The place he chose for this purpose was the Canary Islands in the Atlantic Ocean. But his trip got postponed for a year. So, he got sad.
But his botany professor Henslow recommended him for an expedition which was arranged by the geologist Adam Sedgwick. So, Sedgwick took Darwin with him to the expedition in Wales, England. The expedition lasted two weeks. After he returned home from the expedition, he found a letter addressed to him.
The Voyage that changed everything
At the recommendation of Darwin's botany professor Henslow, the captain of the ship called HMS Beagle decided to take Darwin on his voyage. HMS Beagle was preparing for its second voyage to South America to survey the land and water bodies there. The ship needed someone to investigate the geology of these areas. This is the position that Darwin was supposed to fill in. The ship and its crew, along with Darwin, set sail in 1831. Darwin was just 22 years old at that time.
The 5-year-voyage (A map of this voyage is attached below) turned out to be a boon for Darwin. He visited four continents and collected countless samples of the plants, animals, birds, and fossils there.

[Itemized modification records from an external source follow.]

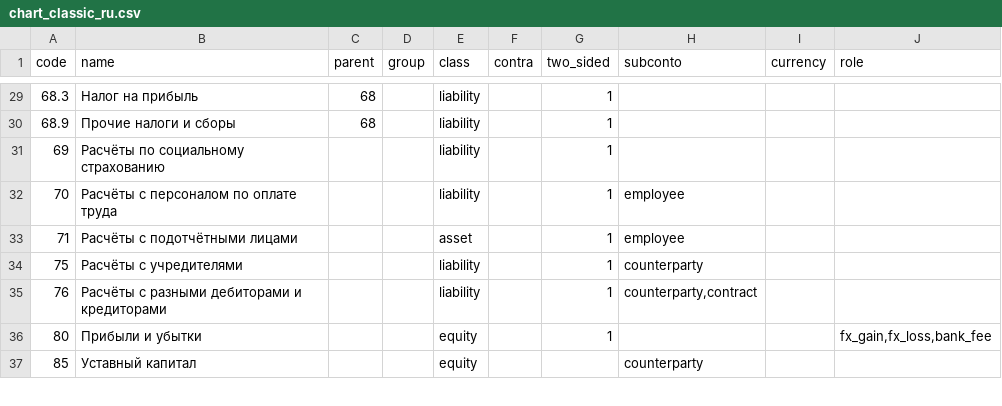
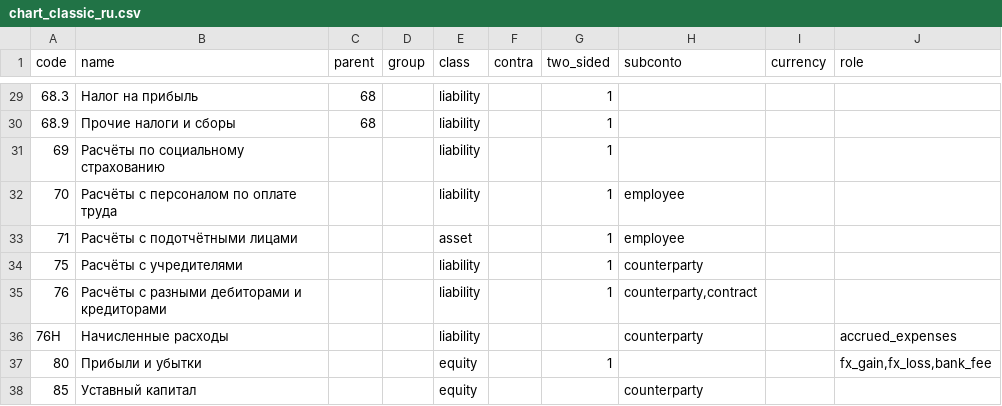
Before and after one commit to zaurww/modern-gl, a CSV file: src/modern_gl/infrastructure/templates/chart_classic_ru.csv, drawn as a sheet; only a part is shown, gaps mark what is left out.

```diff
--- a/src/modern_gl/infrastructure/templates/chart_classic_ru.csv
+++ b/src/modern_gl/infrastructure/templates/chart_classic_ru.csv
@@ -35,2 +35,3 @@ code;name;parent;group;class;contra;two_sided;subconto;currency;role
 76;Расчёты с разными дебиторами и кредиторами;;;liability;;1;counterparty,contract;
+76H;Начисленные расходы;;;liability;;;counterparty;;accrued_expenses
 80;Прибыли и убытки;;;equity;;1;;;fx_gain,fx_loss,bank_fee
```
Also changed, not shown: src/modern_gl/infrastructure/templates/chart_1c77_az.csv, src/modern_gl/infrastructure/templates/chart_1c77_ru.csv, 21 other files.
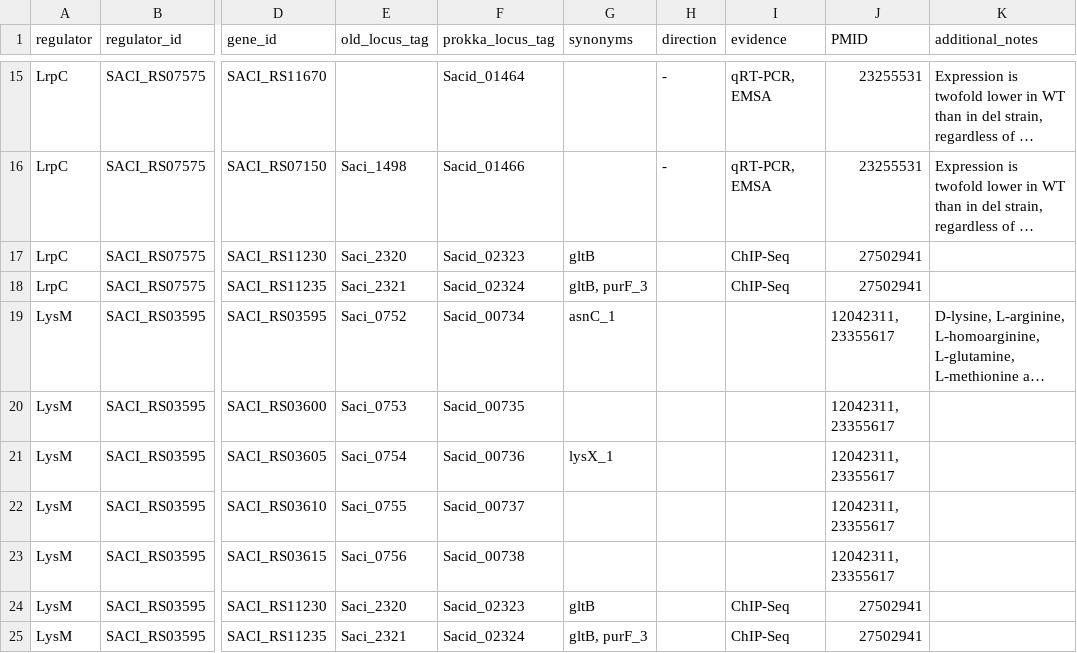
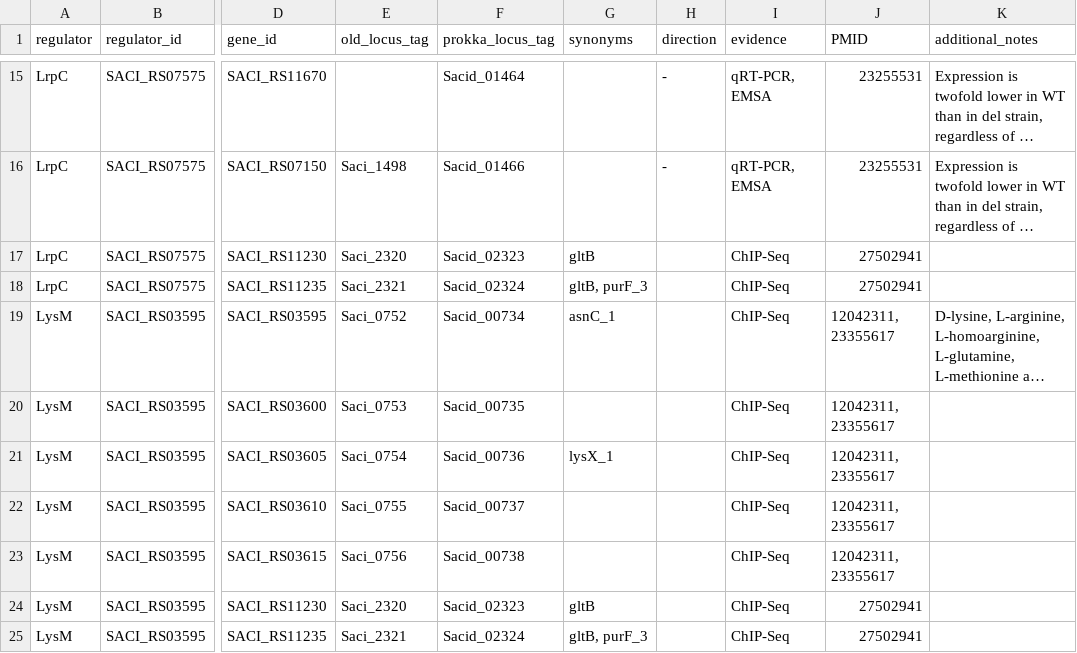
Before and after one commit to SBRG/modulome_saci, a TSV file: data/saci_trn_curated_01_01_2021.tsv, drawn as a sheet; only a part is shown, gaps mark what is left out; long unchanged cells end in …; the diff names each change by its address in the sheet, - before the commit and + after, or states it on an @@ line.

```diff
--- a/data/saci_trn_curated_01_01_2021.tsv
+++ b/data/saci_trn_curated_01_01_2021.tsv
-I19:I23 (evidence): (empty)
+I19:I23 (evidence): ChIP-Seq
```
Also changed, not shown: data/gene_info_curated_Jan_07_2021.tsv, data/iModulon_table.csv, 4 other files.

After he returned to England, he gave these samples to zoologists, so that they could examine them. Darwin's natural history collections proved extremely useful.
Darwin started publishing the reports of the analysis of the samples, provided by the zoologists, as a book called 'Zoology of the Voyage of HMS Beagle.' He even got a grant of £1,000 for publishing these books. Darwin planned to publish several volumes of this book.
His voyage, the samples he had collected during the voyage, and the reports of these samples provided by zoologists helped him understand a lot about evolution. So, he started working on formulating a theory about evolution.
Darwin worked too hard to finish his books, as well as formulate his own theory of evolution at the same time. But due to the resulting stress, he got sick and was bedridden. He started trembling and vomiting, suffered from stomach pain, and severe boils started appearing on his body. Even though he got better with time, these symptoms reoccurred again and again in his life, whenever he got overstressed. His disease was never diagnosed or cured.
Evolution theories before Darwin's time
Even before Darwin proposed his theory of evolution, there were two theories of evolution that were famous. But they had a lot of opposition.
The first of these theories was the 'Theory of Acquired Characteristics' or 'Lamarckism.' It was proposed by Jean-Baptiste Lamarck [Citation2], a French zoologist. He proposed, that when environments change, organisms change their behavior, and as a result, the organs of these organisms change as well. These organisms then pass on these changes to their offspring.
The second theory was proposed by none other than Charles Darwin's paternal grandfather, Erasmus Darwin. In his book called 'Zooomia,' [Citation3] Erasmus argues that all organisms undergo changes constantly, which their offspring inherit from them.